Cisgender is a term to describe people who are not transgender. “Cis” is a Latin prefix meaning “on the same side as,” and is an antonym for “trans.”

“If you think you don’t have any transgender, gender nonbinary or intersex students in your schools, it’s because your schools aren’t safe enough for them to come out, not that there aren’t any transgender, gender nonbinary, or intersex students in your schools.” – Dr. Amy Moran

Are your schools safe enough?

Moran, Gundersen, Evangelista and his adviser at Northern Valley, Marisa Januzzi, collaborated to develop a presentation for the luncheon.

They are also collaborating on a longer feature article for the December NJEA Review on students who are not cisgender. What follows here is only a brief overview of what they had to say.

Moran is the adviser to the SPECTRUM, the LGBTIQA+ Alliance, at Teaneck High School. She cited data from various sources, including the Williams Institute at the UCLA School of Law, indicating that 3 to 5 percent of students do not identify as cisgender.

“That’s 36-60 students in a 1,200-student high school,” Moran said.

“If you think you don’t have any transgender, gender nonbinary or intersex students in your schools, it’s because your schools aren’t safe enough for them to come out, not that there aren’t any transgender, gender nonbinary, or intersex students in your schools,” Moran said.

Gundersen recounted the story of how Pascack Valley developed its transgender student policy.

The policy as initially introduced had to be tabled and reworked as the board realized that its heavy focus on discussing the legal aspects of the policy crowded out the opportunities to educate the community on what it means to be transgender. The district, which received national attention as it developed its policy, was seen to be at the forefront on providing safer spaces for transgender students. But Gundersen believes that there is much more to be done.

“I continue to question whether or not we are truly a safe enough environment as a school to be welcoming to students to come to us to share what they are struggling with,” Gundersen said.

Evangelista’s presentation was the highlight of the luncheon.

Evangelista identifies as a transgender student who began the process of coming out to his family and friends in the summer of 2015 after his freshman year. He discussed his early struggles to resist being made to conform to a female understanding of gender and his gradual realization the pronouns “she” and “her” did not apply to him.

He tearfully recounted the story of coming out to his parents, but acknowledged their loving response.

“My mom reached for my hand and she told me, ‘we love you and we are always going to be there for you,’” Jackson said. “It was very comforting to hear that from my parents. The fact that they are trying to understand me when I tell them, ‘I am a boy, and I want to be your son’ is the most you can ask of someone.”

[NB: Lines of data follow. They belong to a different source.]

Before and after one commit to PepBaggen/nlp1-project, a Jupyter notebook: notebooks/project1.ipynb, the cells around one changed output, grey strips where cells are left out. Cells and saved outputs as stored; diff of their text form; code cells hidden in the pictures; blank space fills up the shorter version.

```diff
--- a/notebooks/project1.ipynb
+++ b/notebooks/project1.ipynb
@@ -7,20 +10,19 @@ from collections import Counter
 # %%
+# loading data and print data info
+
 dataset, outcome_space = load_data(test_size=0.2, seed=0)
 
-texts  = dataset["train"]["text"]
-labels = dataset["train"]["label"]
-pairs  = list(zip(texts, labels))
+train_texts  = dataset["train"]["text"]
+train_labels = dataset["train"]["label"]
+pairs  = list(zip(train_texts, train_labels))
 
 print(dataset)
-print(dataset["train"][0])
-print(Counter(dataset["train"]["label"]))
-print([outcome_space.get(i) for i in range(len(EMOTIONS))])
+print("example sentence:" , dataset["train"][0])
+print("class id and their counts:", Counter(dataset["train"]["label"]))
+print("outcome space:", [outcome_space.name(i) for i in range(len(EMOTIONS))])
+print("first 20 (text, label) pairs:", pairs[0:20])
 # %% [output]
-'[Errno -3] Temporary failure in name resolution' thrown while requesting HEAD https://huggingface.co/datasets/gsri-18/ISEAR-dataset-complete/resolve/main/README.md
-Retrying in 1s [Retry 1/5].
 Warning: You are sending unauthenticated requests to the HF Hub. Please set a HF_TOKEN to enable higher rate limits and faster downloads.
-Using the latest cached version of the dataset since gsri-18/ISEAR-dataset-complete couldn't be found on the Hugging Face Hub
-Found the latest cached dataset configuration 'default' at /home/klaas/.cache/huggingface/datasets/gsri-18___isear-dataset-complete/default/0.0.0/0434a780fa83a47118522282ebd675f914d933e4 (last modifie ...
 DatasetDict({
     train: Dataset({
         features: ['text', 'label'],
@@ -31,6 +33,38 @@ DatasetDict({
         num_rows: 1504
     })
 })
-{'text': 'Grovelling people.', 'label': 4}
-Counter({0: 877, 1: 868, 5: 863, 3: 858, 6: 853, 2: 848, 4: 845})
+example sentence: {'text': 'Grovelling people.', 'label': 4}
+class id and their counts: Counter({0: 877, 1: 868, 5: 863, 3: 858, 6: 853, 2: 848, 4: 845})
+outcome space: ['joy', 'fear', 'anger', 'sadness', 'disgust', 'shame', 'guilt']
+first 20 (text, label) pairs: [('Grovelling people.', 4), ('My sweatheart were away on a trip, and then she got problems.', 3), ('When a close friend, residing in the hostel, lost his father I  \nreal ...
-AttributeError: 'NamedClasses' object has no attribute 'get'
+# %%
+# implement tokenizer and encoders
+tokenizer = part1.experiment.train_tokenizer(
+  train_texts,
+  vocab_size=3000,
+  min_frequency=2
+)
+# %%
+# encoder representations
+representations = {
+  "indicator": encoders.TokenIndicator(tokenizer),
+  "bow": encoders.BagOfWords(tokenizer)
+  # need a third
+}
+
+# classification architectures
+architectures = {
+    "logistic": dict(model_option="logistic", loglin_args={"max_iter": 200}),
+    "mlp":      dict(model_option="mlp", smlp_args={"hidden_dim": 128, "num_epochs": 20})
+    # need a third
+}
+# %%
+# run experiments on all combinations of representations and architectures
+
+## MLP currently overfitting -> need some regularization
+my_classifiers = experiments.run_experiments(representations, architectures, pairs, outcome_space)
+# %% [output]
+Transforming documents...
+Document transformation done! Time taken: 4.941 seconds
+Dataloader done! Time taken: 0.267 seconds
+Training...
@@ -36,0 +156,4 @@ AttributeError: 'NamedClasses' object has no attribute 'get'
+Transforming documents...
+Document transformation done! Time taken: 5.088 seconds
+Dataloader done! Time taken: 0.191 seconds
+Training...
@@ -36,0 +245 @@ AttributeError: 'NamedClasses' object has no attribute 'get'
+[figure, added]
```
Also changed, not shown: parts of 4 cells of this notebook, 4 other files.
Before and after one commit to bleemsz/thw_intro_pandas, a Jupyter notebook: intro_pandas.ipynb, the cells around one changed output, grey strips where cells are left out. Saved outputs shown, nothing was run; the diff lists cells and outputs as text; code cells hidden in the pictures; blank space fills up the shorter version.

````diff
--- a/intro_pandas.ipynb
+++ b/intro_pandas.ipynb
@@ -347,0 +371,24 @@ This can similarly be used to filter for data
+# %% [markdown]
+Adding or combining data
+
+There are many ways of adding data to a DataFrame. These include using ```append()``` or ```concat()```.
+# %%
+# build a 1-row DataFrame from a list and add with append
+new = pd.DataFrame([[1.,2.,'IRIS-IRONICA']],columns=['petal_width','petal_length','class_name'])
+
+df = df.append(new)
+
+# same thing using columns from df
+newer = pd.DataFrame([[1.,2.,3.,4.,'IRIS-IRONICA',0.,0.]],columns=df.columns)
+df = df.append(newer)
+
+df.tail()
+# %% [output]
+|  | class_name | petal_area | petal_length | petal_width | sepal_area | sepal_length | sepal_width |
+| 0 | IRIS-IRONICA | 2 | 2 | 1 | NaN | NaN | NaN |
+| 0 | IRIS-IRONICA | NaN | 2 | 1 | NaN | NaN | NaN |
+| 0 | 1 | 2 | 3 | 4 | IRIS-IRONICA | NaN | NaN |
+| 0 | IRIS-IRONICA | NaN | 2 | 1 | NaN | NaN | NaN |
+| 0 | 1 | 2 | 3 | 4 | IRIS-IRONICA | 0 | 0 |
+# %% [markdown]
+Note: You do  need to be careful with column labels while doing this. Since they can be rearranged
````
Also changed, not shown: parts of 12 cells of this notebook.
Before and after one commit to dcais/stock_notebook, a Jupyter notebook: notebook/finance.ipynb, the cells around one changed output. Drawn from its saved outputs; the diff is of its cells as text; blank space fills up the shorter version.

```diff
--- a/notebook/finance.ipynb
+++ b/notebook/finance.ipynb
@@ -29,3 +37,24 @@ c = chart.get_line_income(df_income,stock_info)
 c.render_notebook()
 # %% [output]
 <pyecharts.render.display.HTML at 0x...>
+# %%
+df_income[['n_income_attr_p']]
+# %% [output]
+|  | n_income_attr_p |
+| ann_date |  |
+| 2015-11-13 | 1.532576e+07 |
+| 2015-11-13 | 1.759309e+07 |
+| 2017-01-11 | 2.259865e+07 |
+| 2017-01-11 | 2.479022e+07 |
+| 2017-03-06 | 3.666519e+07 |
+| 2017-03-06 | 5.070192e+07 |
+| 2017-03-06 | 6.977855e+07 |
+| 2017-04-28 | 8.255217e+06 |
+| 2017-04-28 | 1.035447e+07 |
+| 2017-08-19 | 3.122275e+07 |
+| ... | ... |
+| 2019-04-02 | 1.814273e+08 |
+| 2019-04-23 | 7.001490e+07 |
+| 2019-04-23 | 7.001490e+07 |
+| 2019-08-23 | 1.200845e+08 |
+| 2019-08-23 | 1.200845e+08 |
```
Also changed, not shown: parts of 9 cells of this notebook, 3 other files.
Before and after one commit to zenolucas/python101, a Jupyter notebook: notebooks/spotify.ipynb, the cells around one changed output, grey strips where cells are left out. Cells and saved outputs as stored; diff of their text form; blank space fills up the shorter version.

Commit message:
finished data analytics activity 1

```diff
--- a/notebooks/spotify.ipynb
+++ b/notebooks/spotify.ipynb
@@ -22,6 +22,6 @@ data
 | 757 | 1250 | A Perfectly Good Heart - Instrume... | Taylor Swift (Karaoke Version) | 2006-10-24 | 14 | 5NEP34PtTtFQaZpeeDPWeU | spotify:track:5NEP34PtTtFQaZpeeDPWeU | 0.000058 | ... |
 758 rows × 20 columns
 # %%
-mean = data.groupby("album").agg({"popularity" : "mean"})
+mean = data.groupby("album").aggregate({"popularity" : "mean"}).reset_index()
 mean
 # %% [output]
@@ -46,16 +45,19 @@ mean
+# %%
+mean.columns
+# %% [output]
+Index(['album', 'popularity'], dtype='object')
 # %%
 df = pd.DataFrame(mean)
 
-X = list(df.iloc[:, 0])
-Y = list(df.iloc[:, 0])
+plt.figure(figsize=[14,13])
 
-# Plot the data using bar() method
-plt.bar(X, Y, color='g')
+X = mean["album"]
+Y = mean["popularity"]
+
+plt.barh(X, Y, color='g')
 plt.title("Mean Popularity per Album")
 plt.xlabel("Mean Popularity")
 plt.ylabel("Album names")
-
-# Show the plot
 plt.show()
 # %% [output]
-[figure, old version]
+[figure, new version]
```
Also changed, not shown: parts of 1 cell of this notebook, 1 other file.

Demonstrating continued love and support, his parents were with him at the BCEA presentation, beaming with pride.

The December NJEA Review will recount Evangelista’s story in his own words.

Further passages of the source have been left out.